Determining whether to refinance can be a tough decision. However, I have learned that if you do it right and make some economic sacrifices, it can be the best financial choice you ever make.
Purchasing my home
A month before turning 30, I purchased my first home back in July 2009 for $182,000 in Wilmington, Del. With a down payment of $40,000, I financed the remaining balance of $142,000 on a fixed-rate mortgage with an interest rate of 5.125 percent.
Unfortunately (or fortunately), I had the frustrating experience of having mortgage rates plummet soon after I bought my house.
My decision to refinance
Fast forward to August 2010, I looked into refinancing and learned that I could get the best available rate, but there was a catch: I would have to switch from a 30-year fixed-rate mortgage to an adjustable-rate mortgage that would be fixed for the first five years at 3.5 percent before resetting to whatever the market interest rates would be in 2015. This would subject me to a much higher rate (and monthly payment) if interest rates moved upward.
In addition, refinancing would cost me approximately $3,000 in closing costs that would get added to the principal balance.

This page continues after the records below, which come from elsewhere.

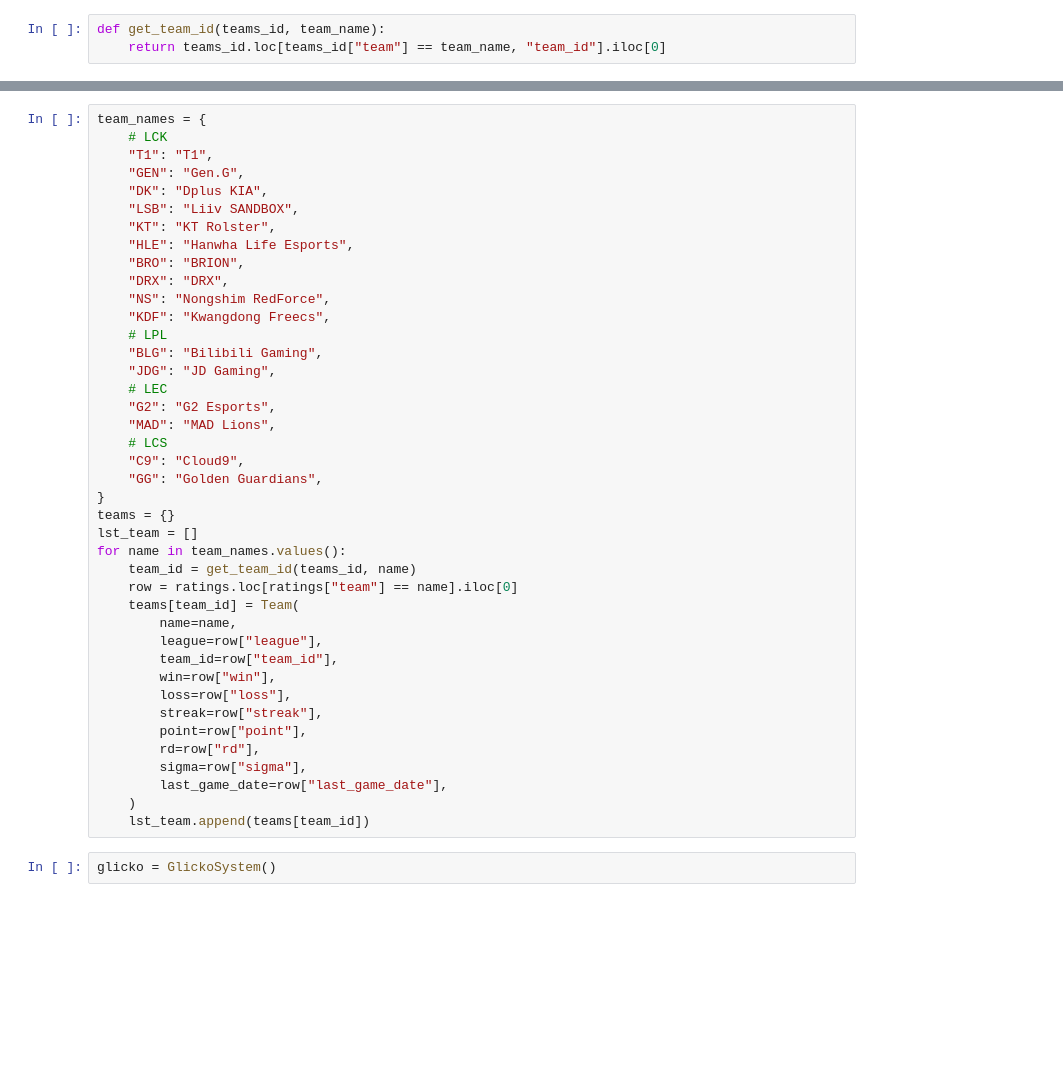
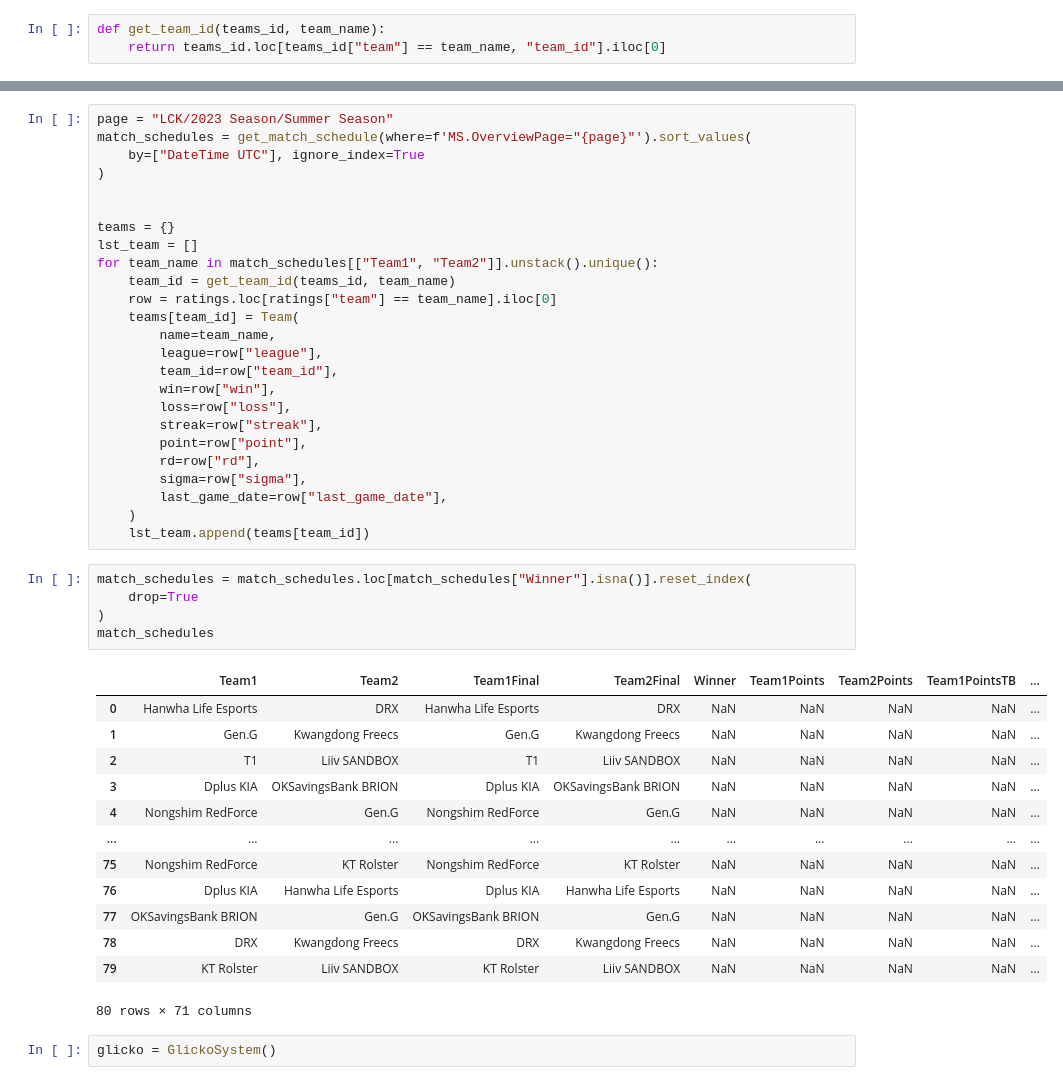
Before and after one commit to posky/LoL-Esports, a Jupyter notebook: glicko_rating_matches.ipynb, the cells around one changed output, grey strips where cells are left out. Drawn from its saved outputs; the diff is of its cells as text; blank space fills up the shorter version.

```diff
--- a/glicko_rating_matches.ipynb
+++ b/glicko_rating_matches.ipynb
@@ -136,33 +143,17 @@ ratings.loc[ratings["team"].isin(msi_teams)]
 # %%
-team_names = {
-    # LCK
-    "T1": "T1",
-    "GEN": "Gen.G",
-    "DK": "Dplus KIA",
-    "LSB": "Liiv SANDBOX",
-    "KT": "KT Rolster",
-    "HLE": "Hanwha Life Esports",
-    "BRO": "BRION",
-    "DRX": "DRX",
-    "NS": "Nongshim RedForce",
-    "KDF": "Kwangdong Freecs",
-    # LPL
-    "BLG": "Bilibili Gaming",
-    "JDG": "JD Gaming",
-    # LEC
-    "G2": "G2 Esports",
-    "MAD": "MAD Lions",
-    # LCS
-    "C9": "Cloud9",
-    "GG": "Golden Guardians",
-}
+page = "LCK/2023 Season/Summer Season"
+match_schedules = get_match_schedule(where=f'MS.OverviewPage="{page}"').sort_values(
+    by=["DateTime UTC"], ignore_index=True
+)
+
+
 teams = {}
 lst_team = []
-for name in team_names.values():
-    team_id = get_team_id(teams_id, name)
-    row = ratings.loc[ratings["team"] == name].iloc[0]
+for team_name in match_schedules[["Team1", "Team2"]].unstack().unique():
+    team_id = get_team_id(teams_id, team_name)
+    row = ratings.loc[ratings["team"] == team_name].iloc[0]
     teams[team_id] = Team(
-        name=name,
+        name=team_name,
         league=row["league"],
         team_id=row["team_id"],
         win=row["win"],
@@ -174,5 +165,24 @@ for name in team_names.values():
         last_game_date=row["last_game_date"],
     )
     lst_team.append(teams[team_id])
+# %%
+match_schedules = match_schedules.loc[match_schedules["Winner"].isna()].reset_index(
+    drop=True
+)
+match_schedules
+# %% [output]
+|  | Team1 | Team2 | Team1Final | Team2Final | Winner | Team1Points | Team2Points | Team1PointsTB | ... |
+| 0 | Hanwha Life Esports | DRX | Hanwha Life Esports | DRX | NaN | NaN | NaN | NaN | ... |
+| 1 | Gen.G | Kwangdong Freecs | Gen.G | Kwangdong Freecs | NaN | NaN | NaN | NaN | ... |
+| 2 | T1 | Liiv SANDBOX | T1 | Liiv SANDBOX | NaN | NaN | NaN | NaN | ... |
+| 3 | Dplus KIA | OKSavingsBank BRION | Dplus KIA | OKSavingsBank BRION | NaN | NaN | NaN | NaN | ... |
+| 4 | Nongshim RedForce | Gen.G | Nongshim RedForce | Gen.G | NaN | NaN | NaN | NaN | ... |
+| ... | ... | ... | ... | ... | ... | ... | ... | ... | ... |
+| 75 | Nongshim RedForce | KT Rolster | Nongshim RedForce | KT Rolster | NaN | NaN | NaN | NaN | ... |
+| 76 | Dplus KIA | Hanwha Life Esports | Dplus KIA | Hanwha Life Esports | NaN | NaN | NaN | NaN | ... |
+| 77 | OKSavingsBank BRION | Gen.G | OKSavingsBank BRION | Gen.G | NaN | NaN | NaN | NaN | ... |
+| 78 | DRX | Kwangdong Freecs | DRX | Kwangdong Freecs | NaN | NaN | NaN | NaN | ... |
+| 79 | KT Rolster | Liiv SANDBOX | KT Rolster | Liiv SANDBOX | NaN | NaN | NaN | NaN | ... |
+80 rows × 71 columns
 # %%
 glicko = GlickoSystem()
```
Also changed, not shown: parts of 14 cells of this notebook.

If I refinanced, my principal balance would go from its current balance of $118,000 to approximately $121,000.
My monthly payment, however, would drop from approximately $1,300 a month to a mere $704 as a result of the lower interest rate and smaller principal balance ($21,000 less than the original mortgage).
I faced the difficult question of whether it made sense to finance. However, before fretting too much, I ran the numbers with the lower monthly payment. I figured out that by refinancing and making extra payments on my mortgage ($2,000 a month), I could become mortgage-free within five years -- before the potential reset on my mortgage interest rate, saving thousands of dollars over the life of the loan.
Making some sacrifices
In order to stay on target and pay off the mortgage ahead of the reset date (August 2015), I have had to make some sacrifices. For instance, I am one of the few people I know who doesn't have cable or Internet at home. Not being connected has actually helped me become more creative; I am pursuing a master's in creativity studies from SUNY Buffalo State and working on a blog about creative leadership (I write at home and connect elsewhere to update my blog).
In addition, I cut back on eating out and I take fewer trips. I rented out one of my extra bedrooms to an old friend. I also decided that I would hold onto my old Honda Civic for a few extra years rather than buy a new car.
Because of refinancing and sticking to my financial plan, I am currently on pace to pay off the mortgage by the end of 2014, with at least eight months to spare before the mortgage rate would reset.
Looking back, I realize I took a calculated gamble in opting into a five-year adjustable-rate mortgage (and I don't recommend them for every situation). However, this has turned out to be the best financial decision I've ever made. Had I stuck to regular payments with my original mortgage, I wouldn't own my home free and clear until 2039. Thanks to refinancing, I will be mortgage-free by 2015.